However, the design of the shuttles is aging quickly as the vehicles are reaching retirement. In order to see the damage done to the space tile, the shuttle executed a backwards flip so that the underbelly of the vehicle could be photographed. An instrument boom with a laser scanner was then used to precisely determine the measurements of the hole in the tile. After many ground based simulations of reentry, NASA determined that the aluminum structure beneath the tiles would not become damaged to the point of expensive and timely repairs upon reentry. However, the astronauts onboard were prepared to attempt techniques that had not been done before.
Assignment 1: Applications of the Scientific Method SCI 110–Introduction to Physical Science 07/27/2014 Professor Olga Gubanova, M.S. The Scientific Method I will attempt to explain what the scientific method is and exactly how it is used or can be used on an everyday basis. The scientific method is a method used for conducting an objective investigation. The scientific method involves making observations and conducting an experiment to test a hypothesis. One thing to understand about the scientific method is that it can’t be used to answer every question or solve every problem a person may be having, but it can be used as a way to solve many problems such as how to get a car started or how to stop the roof from leaking when it rains.
SC300‐28 SEMINAR OPTION 2 Vlimste Change SC300-28 SEMINAR OPTION 2 Roy R. McMillan II Kaplan University Dr. Marc-Andre Wurbel, PhD SC300‐28 SEMINAR OPTION 2 Science is strictly divided on climate change just as medical doctors are divided on immunizations. They make their theories based on readings from NASA (National Aeronautic and Space Administration), GRACE (Gravity Research and Climate Experiment) as well as science research facilities throughout the world. The changes in technology and methods of collecting data seem to be one of the biggest challenges with collecting data over long periods of time. Technology has drastically improved the ability to collect and store data, and help us better understand out climate and the
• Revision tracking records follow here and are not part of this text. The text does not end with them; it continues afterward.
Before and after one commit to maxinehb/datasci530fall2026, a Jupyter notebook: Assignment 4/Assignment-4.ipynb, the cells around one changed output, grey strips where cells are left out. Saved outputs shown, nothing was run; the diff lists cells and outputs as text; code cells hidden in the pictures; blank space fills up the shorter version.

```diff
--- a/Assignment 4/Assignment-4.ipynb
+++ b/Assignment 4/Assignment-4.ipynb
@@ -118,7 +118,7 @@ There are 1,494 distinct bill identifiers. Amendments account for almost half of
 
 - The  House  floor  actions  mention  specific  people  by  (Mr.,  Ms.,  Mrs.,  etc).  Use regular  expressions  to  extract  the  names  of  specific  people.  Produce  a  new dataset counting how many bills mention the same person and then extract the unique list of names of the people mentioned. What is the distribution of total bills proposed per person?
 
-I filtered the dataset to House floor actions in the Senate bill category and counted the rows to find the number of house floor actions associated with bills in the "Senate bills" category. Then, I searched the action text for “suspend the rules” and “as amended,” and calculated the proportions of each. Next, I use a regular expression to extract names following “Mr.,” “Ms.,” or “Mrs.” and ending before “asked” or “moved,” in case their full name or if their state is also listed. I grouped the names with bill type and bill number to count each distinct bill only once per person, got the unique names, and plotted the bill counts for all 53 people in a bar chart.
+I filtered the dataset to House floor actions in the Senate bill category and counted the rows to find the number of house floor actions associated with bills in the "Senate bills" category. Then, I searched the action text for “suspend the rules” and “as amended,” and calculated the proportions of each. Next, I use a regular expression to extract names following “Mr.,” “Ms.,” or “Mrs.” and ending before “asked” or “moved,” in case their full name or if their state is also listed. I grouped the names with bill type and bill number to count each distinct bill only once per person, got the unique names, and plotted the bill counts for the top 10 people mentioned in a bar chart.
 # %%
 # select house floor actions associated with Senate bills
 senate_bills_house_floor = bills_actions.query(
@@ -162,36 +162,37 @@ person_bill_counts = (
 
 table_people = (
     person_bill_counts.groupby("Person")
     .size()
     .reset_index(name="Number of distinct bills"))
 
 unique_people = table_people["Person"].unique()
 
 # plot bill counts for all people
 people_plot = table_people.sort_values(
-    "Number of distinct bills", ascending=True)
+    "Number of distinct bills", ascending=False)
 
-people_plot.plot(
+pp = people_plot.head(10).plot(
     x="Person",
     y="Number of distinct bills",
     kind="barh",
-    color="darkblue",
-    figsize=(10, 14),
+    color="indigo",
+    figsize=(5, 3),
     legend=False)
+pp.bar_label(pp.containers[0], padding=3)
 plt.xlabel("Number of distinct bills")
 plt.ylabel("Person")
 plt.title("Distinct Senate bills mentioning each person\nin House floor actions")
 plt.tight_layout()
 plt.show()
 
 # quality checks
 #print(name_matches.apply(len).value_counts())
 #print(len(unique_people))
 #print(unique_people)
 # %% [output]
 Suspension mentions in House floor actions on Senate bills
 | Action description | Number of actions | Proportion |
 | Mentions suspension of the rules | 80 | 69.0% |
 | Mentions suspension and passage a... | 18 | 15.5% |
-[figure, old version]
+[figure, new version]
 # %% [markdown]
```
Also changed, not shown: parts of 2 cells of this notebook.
Apollo 13 was the spacecraft that demonstrated the dangers of people working in space. The three astronauts on board, Jim Lovell, Fred Haise and Jack Swigert were faced with the possibility of becoming stranded in space. The entire crew was used to dealing with in-flight problems because of the flight test experience they received before they became astronauts. This experience would come in handy on Apollo 13. Rookie flyer Jack Swigert, in the beginning was the backup command module pilot.